As elections take place across North Africa, citizens have voiced their beliefs about the role of Islam in their future government. Yet in Egypt, perhaps the most influential country in the region, voters have been encountering opposition from more than just dissident political parties as the military seeks to preserve control and privileges in the new government before parliamentary elections. The result: increasingly violent riots throughout Egypt beginning last Friday.
In Egypt, the military has traditionally played a strong role in government. According to Amr Shalakany, an associate professor of law at Cairo University, the military controls a sizable portion of the economy; estimates range from 15 to 45 percent. Alongside its economic power, the military has enjoyed complete autonomy and been shielded from public scrutiny; currently, the Supreme Council of the Armed Forces does not disclose a budgetary breakdown, only a blanket number. The military’s refusal to fire on fellow Egyptians was pivotal during last year’s revolution, eventually forcing President Mubarak out of office and leading many to hope for the end of the military’s role in repressing citizen dissent.
Yet the military’s new constitutional proposal has prompted outrage from political parties across the spectrum. The proposal strengthens the military’s role as an interim government and endows the armed forces with permanent privileges, including shielding from parliamentary oversight. A current policy protecting the military budget from public scrutiny and government regulation, and the creation of a security council that would supercede Egypt’s future elected government and give the military the right to intervene at any point to preserve constitutional legitimacy, are also elements of the proposal.
Last Friday, ultraconservative and more liberal political parties united in a massive protest against the proposed measures in Tahrir Square, the birthplace of Egypt’s January 25th movement last year. Many individuals, such as Soha Abdelaty, deputy director of the Egyptian Initiative for Personal Rights, felt that the military’s proposal merely serves as “a continuation of what we’ve seen of the military placing itself above the law.” Indeed, to many, the protective measures seem to reiterate the repressive powers of Mubarak’s regime. According to Amr Darrag, head of the Giza branch of the Freedom and Justice party, the political arm of the now moderate (although formerly outlawed) Muslim Brotherhood, the military is “aiming for” the control Mubarak enjoyed, seeking “to have the sole authority” in Egyptian government.

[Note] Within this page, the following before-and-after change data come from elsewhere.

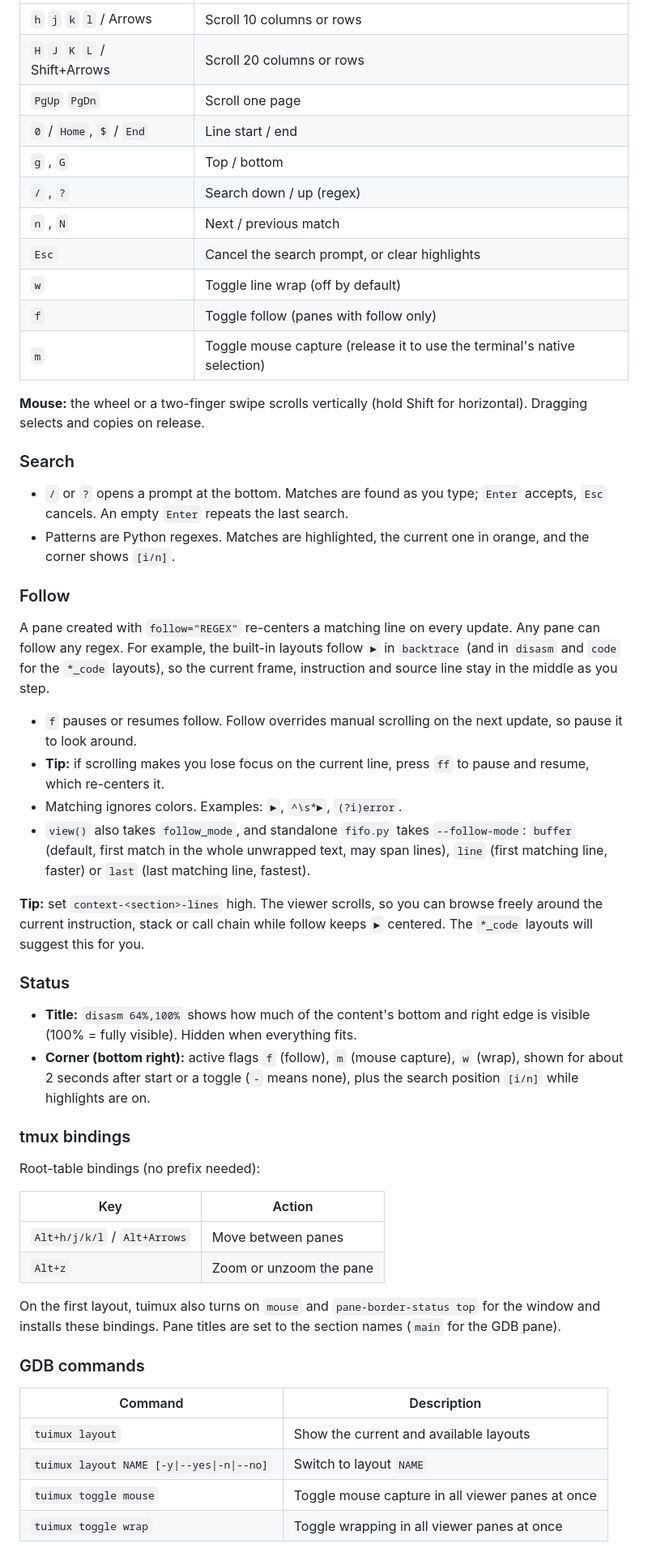
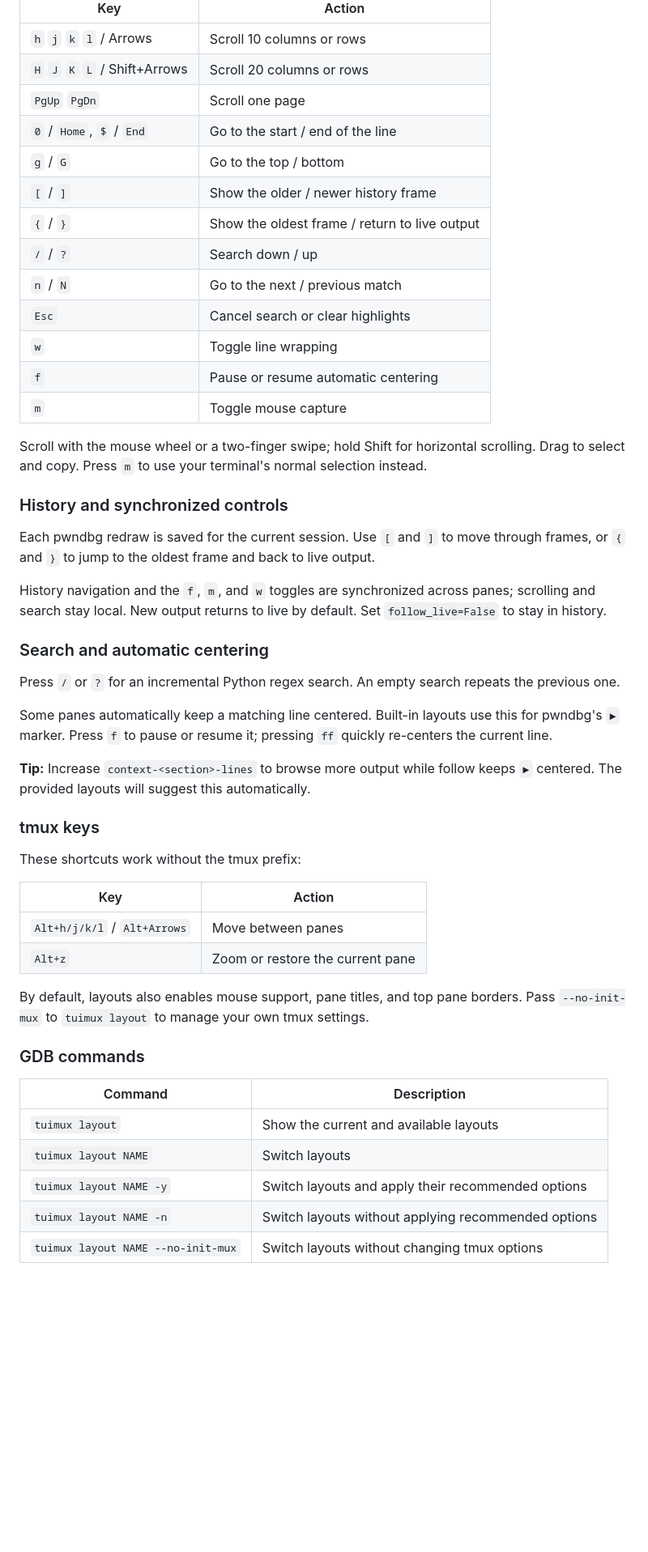
Before and after one commit to duclm278/tuimux, a Markdown page: README.md, the part around one of its changes. Shown at 81% size. Rendered like a GitHub page; blank space fills up the shorter version.

```diff
--- a/README.md
+++ b/README.md
@@ -61,55 +62,51 @@ Click or focus a pane, then:
 | `h` `j` `k` `l` / Arrows | Scroll 10 columns or rows |
 | `H` `J` `K` `L` / Shift+Arrows | Scroll 20 columns or rows |
 | `PgUp` `PgDn` | Scroll one page |
-| `0` / `Home`, `$` / `End` | Line start / end |
-| `g` , `G` | Top / bottom |
-| `/` , `?` | Search down / up (regex) |
-| `n` , `N` | Next / previous match |
-| `Esc` | Cancel the search prompt, or clear highlights |
-| `w` | Toggle line wrap (off by default) |
-| `f` | Toggle follow (panes with follow only) |
-| `m` | Toggle mouse capture (release it to use the terminal's native selection) |
+| `0` / `Home`, `$` / `End` | Go to the start / end of the line |
+| `g` / `G` | Go to the top / bottom |
+| `[` / `]` | Show the older / newer history frame |
+| `{` / `}` | Show the oldest frame / return to live output |
+| `/` / `?` | Search down / up |
+| `n` / `N` | Go to the next / previous match |
+| `Esc` | Cancel search or clear highlights |
+| `w` | Toggle line wrapping |
+| `f` | Pause or resume automatic centering |
+| `m` | Toggle mouse capture |
 
-**Mouse:** the wheel or a two-finger swipe scrolls vertically (hold Shift for horizontal). Dragging selects and copies on release.
+Scroll with the mouse wheel or a two-finger swipe; hold Shift for horizontal scrolling. Drag to select and copy. Press `m` to use your terminal's normal selection instead.
 
-### Search
+### History and synchronized controls
 
-- `/` or `?` opens a prompt at the bottom. Matches are found as you type; `Enter` accepts, `Esc` cancels. An empty `Enter` repeats the last search.
-- Patterns are Python regexes. Matches are highlighted, the current one in orange, and the corner shows `[i/n]`.
+Each pwndbg redraw is saved for the current session. Use `[` and `]` to move through frames, or `{` and `}` to jump to the oldest frame and back to live output.
 
-### Follow
+History navigation and the `f`, `m`, and `w` toggles are synchronized across panes; scrolling and search stay local. New output returns to live by default. Set `follow_live=False` to stay in history.
 
-A pane created with `follow="REGEX"` re-centers a matching line on every update. Any pane can follow any regex. For example, the built-in layouts follow `►` in `backtrace` (and in `disasm` and `code` for the `*_code` layouts), so the current frame, instruction and source line stay in the middle as you step.
+### Search and automatic centering
 
-- `f` pauses or resumes follow. Follow overrides manual scrolling on the next update, so pause it to look around.
-- **Tip:** if scrolling makes you lose focus on the current line, press `ff` to pause and resume, which re-centers it.
-- Matching ignores colors. Examples: `►`, `^\s*►`, `(?i)error`.
-- `view()` also takes `follow_mode`, and standalone `fifo.py` takes `--follow-mode`: `buffer` (default, first match in the whole unwrapped text, may span lines), `line` (first matching line, faster) or `last` (last matching line, fastest).
+Press `/` or `?` for an incremental Python regex search. An empty search repeats the previous one.
 
-**Tip:** set `context-<section>-lines` high. The viewer scrolls, so you can browse freely around the current instruction, stack or call chain while follow keeps `►` centered. The `*_code` layouts will suggest this for you.
+Some panes automatically keep a matching line centered. Built-in layouts use this for pwndbg's `►` marker. Press `f` to pause or resume it; pressing `ff` quickly re-centers the current line.
 
-### Status
+**Tip:** Increase `context-<section>-lines` to browse more output while follow keeps `►` centered. The provided layouts will suggest this automatically.
 
-- **Title:** `disasm 64%,100%` shows how much of the content's bottom and right edge is visible (100% = fully visible). Hidden when everything fits.
-- **Corner (bottom right):** active flags `f` (follow), `m` (mouse capture), `w` (wrap), shown for about 2 seconds after start or a toggle (`-` means none), plus the search position `[i/n]` while highlights are on.
+### tmux keys
 
-### tmux bindings
-
-Root-table bindings (no prefix needed):
+These shortcuts work without the tmux prefix:
 
 | Key | Action |
 | --- | --- |
 | `Alt+h/j/k/l` / `Alt+Arrows` | Move between panes |
-| `Alt+z` | Zoom or unzoom the pane |
+| `Alt+z` | Zoom or restore the current pane |
 
-On the first layout, tuimux also turns on `mouse` and `pane-border-status top` for the window and installs these bindings. Pane titles are set to the section names (`main` for the GDB pane).
+By default, layouts also enables mouse support, pane titles, and top pane borders. Pass `--no-init-mux` to `tuimux layout` to manage your own tmux settings.
 
 ### GDB commands
 
 | Command | Description |
 | --- | --- |
 | `tuimux layout` | Show the current and available layouts |
-| `tuimux layout NAME [-y\|--yes\|-n\|--no]` | Switch to layout `NAME` |
-| `tuimux toggle mouse` | Toggle mouse capture in all viewer panes at once |
-| `tuimux toggle wrap` | Toggle wrapping in all viewer panes at once |
+| `tuimux layout NAME` | Switch layouts |
+| `tuimux layout NAME -y` | Switch layouts and apply their recommended options |
+| `tuimux layout NAME -n` | Switch layouts without applying recommended options |
+| `tuimux layout NAME --no-init-mux` | Switch layouts without changing tmux options |
 
```
Also changed, not shown: other parts of README.md (+90 -130 lines), assets/simple.png, assets/splitmind.png (deleted), assets/splitmind_code.png, 5 other files.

Yet some, such as the Egyptian historian Mahmoud Sabit, recognize the protective intentions of the military. Revolution brings sweeping change and uncertainty; the military seeks to temper the mistakes of fresh-faced idealism with experience. Sabit voiced concern over “entities or personalities who don’t have the political maturity to run a modern state,” and it seems that the military agrees. This constitutional proposal would certainly allow the military to play a significant role in shaping Egypt’s new government, as it includes measures which give the Supreme Council of the Armed Forces final say over the drafting of Egypt’s new constitution.
Indeed, while the recent outrage over the military’s role has banded political parties together in protest, Egypt’s parliamentary elections — which are scheduled to begin November 28th — will be full of dissenting opinions, as those with ultraconservative Islamic beliefs, such as the Salafi political party, push against more liberal parties to extend Islamic beliefs in government policy. While some like Darrag believe that Egypt will still be politically moderate if an Islamic majority is elected, others express concern that Egypt’s Islamic political parties lack the cohesion and unity of Tunisia’s al-Nahda party, which took a clear plurality of seats in the elections on October 24th.
Yet regardless of differing beliefs on the role of Islam in government, Egyptians seem united against allowing the military to hold onto complete political power. While the current protests in Tahrir Square are reminiscent of last spring’s revolution, the military no longer stands unwilling to fire on protesters, prompting uncertainty over whether the Egyptian revolution will lead to control by the military — or by democratically elected parties.
Charley Locke ’14 is in Calhoun College. She is the Globalist Notebook Beat Blogger covering issues relating to North Africa. Contact her at email@example.com.